• [Your objective]:
Copy each line below word for word and drop every image.

BEGIN Dataset records

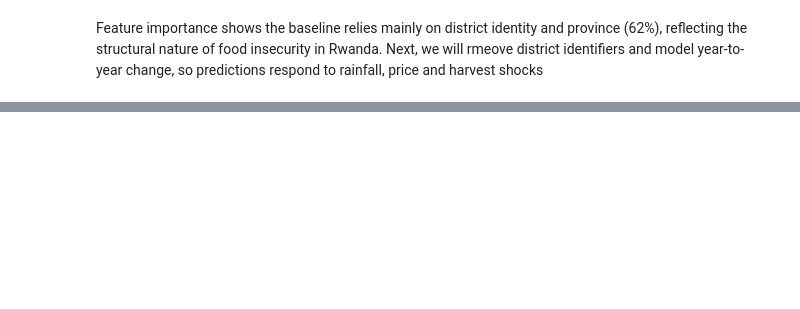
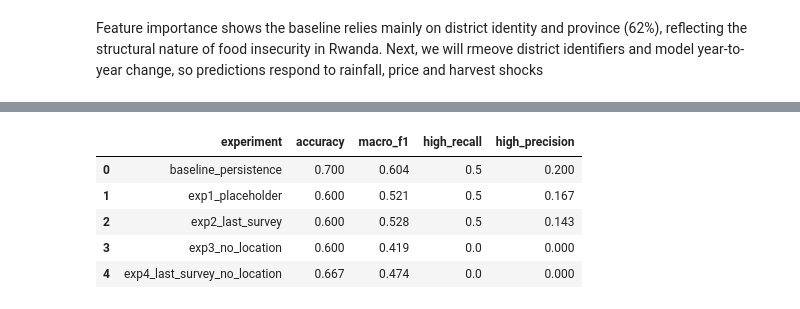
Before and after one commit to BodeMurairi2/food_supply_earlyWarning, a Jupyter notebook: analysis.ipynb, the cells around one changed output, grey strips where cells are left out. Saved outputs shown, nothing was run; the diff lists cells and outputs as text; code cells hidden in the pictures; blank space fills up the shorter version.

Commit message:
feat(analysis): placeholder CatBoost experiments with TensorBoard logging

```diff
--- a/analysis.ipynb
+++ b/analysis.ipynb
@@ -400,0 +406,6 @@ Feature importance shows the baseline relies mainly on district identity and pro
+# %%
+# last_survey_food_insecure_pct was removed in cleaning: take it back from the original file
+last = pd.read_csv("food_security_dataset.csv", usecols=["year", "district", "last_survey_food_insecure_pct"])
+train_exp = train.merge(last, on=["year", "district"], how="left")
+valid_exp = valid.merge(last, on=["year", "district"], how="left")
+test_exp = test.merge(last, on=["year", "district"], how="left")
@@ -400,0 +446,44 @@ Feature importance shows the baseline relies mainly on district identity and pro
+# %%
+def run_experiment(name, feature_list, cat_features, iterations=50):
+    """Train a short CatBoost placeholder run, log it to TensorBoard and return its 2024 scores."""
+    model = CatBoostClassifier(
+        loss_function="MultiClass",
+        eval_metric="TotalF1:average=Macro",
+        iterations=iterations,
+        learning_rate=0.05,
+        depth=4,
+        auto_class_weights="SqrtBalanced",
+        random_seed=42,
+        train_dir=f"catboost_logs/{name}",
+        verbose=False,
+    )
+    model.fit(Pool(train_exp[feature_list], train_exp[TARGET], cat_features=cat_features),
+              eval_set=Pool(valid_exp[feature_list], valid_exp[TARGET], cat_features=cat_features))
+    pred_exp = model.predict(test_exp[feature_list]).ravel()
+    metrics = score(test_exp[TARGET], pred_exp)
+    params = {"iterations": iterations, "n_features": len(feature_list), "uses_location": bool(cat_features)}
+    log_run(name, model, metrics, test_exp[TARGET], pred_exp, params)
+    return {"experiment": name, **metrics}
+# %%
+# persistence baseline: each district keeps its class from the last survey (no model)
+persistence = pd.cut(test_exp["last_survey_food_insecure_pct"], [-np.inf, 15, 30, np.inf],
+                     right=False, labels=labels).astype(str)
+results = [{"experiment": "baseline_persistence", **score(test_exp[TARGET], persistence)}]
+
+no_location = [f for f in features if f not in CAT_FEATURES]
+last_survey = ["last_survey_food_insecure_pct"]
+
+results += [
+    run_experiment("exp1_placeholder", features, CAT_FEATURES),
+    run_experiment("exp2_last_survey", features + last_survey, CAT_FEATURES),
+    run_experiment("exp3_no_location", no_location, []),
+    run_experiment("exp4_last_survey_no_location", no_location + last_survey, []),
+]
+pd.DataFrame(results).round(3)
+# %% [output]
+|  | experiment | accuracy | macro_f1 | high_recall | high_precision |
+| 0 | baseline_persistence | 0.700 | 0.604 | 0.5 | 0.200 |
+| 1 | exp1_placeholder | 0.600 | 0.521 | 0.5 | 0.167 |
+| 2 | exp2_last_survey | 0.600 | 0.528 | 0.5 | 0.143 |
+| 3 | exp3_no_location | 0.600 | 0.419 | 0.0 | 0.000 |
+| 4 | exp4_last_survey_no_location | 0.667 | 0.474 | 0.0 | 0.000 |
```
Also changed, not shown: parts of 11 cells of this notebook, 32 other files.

END Dataset records

• [Result of the task]:
Before and after one commit to BodeMurairi2/food_supply_earlyWarning, a Jupyter notebook: analysis.ipynb, the cells around one changed output, grey strips where cells are left out. Saved outputs shown, nothing was run; the diff lists cells and outputs as text; code cells hidden in the pictures; blank space fills up the shorter version.

Commit message:
feat(analysis): placeholder CatBoost experiments with TensorBoard logging

```diff
--- a/analysis.ipynb
+++ b/analysis.ipynb
@@ -400,0 +406,6 @@ Feature importance shows the baseline relies mainly on district identity and pro
+# %%
+# last_survey_food_insecure_pct was removed in cleaning: take it back from the original file
+last = pd.read_csv("food_security_dataset.csv", usecols=["year", "district", "last_survey_food_insecure_pct"])
+train_exp = train.merge(last, on=["year", "district"], how="left")
+valid_exp = valid.merge(last, on=["year", "district"], how="left")
+test_exp = test.merge(last, on=["year", "district"], how="left")
@@ -400,0 +446,44 @@ Feature importance shows the baseline relies mainly on district identity and pro
+# %%
+def run_experiment(name, feature_list, cat_features, iterations=50):
+    """Train a short CatBoost placeholder run, log it to TensorBoard and return its 2024 scores."""
+    model = CatBoostClassifier(
+        loss_function="MultiClass",
+        eval_metric="TotalF1:average=Macro",
+        iterations=iterations,
+        learning_rate=0.05,
+        depth=4,
+        auto_class_weights="SqrtBalanced",
+        random_seed=42,
+        train_dir=f"catboost_logs/{name}",
+        verbose=False,
+    )
+    model.fit(Pool(train_exp[feature_list], train_exp[TARGET], cat_features=cat_features),
+              eval_set=Pool(valid_exp[feature_list], valid_exp[TARGET], cat_features=cat_features))
+    pred_exp = model.predict(test_exp[feature_list]).ravel()
+    metrics = score(test_exp[TARGET], pred_exp)
+    params = {"iterations": iterations, "n_features": len(feature_list), "uses_location": bool(cat_features)}
+    log_run(name, model, metrics, test_exp[TARGET], pred_exp, params)
+    return {"experiment": name, **metrics}
+# %%
+# persistence baseline: each district keeps its class from the last survey (no model)
+persistence = pd.cut(test_exp["last_survey_food_insecure_pct"], [-np.inf, 15, 30, np.inf],
+                     right=False, labels=labels).astype(str)
+results = [{"experiment": "baseline_persistence", **score(test_exp[TARGET], persistence)}]
+
+no_location = [f for f in features if f not in CAT_FEATURES]
+last_survey = ["last_survey_food_insecure_pct"]
+
+results += [
+    run_experiment("exp1_placeholder", features, CAT_FEATURES),
+    run_experiment("exp2_last_survey", features + last_survey, CAT_FEATURES),
+    run_experiment("exp3_no_location", no_location, []),
+    run_experiment("exp4_last_survey_no_location", no_location + last_survey, []),
+]
+pd.DataFrame(results).round(3)
+# %% [output]
+|  | experiment | accuracy | macro_f1 | high_recall | high_precision |
+| 0 | baseline_persistence | 0.700 | 0.604 | 0.5 | 0.200 |
+| 1 | exp1_placeholder | 0.600 | 0.521 | 0.5 | 0.167 |
+| 2 | exp2_last_survey | 0.600 | 0.528 | 0.5 | 0.143 |
+| 3 | exp3_no_location | 0.600 | 0.419 | 0.0 | 0.000 |
+| 4 | exp4_last_survey_no_location | 0.667 | 0.474 | 0.0 | 0.000 |
```
Also changed, not shown: parts of 11 cells of this notebook, 32 other files.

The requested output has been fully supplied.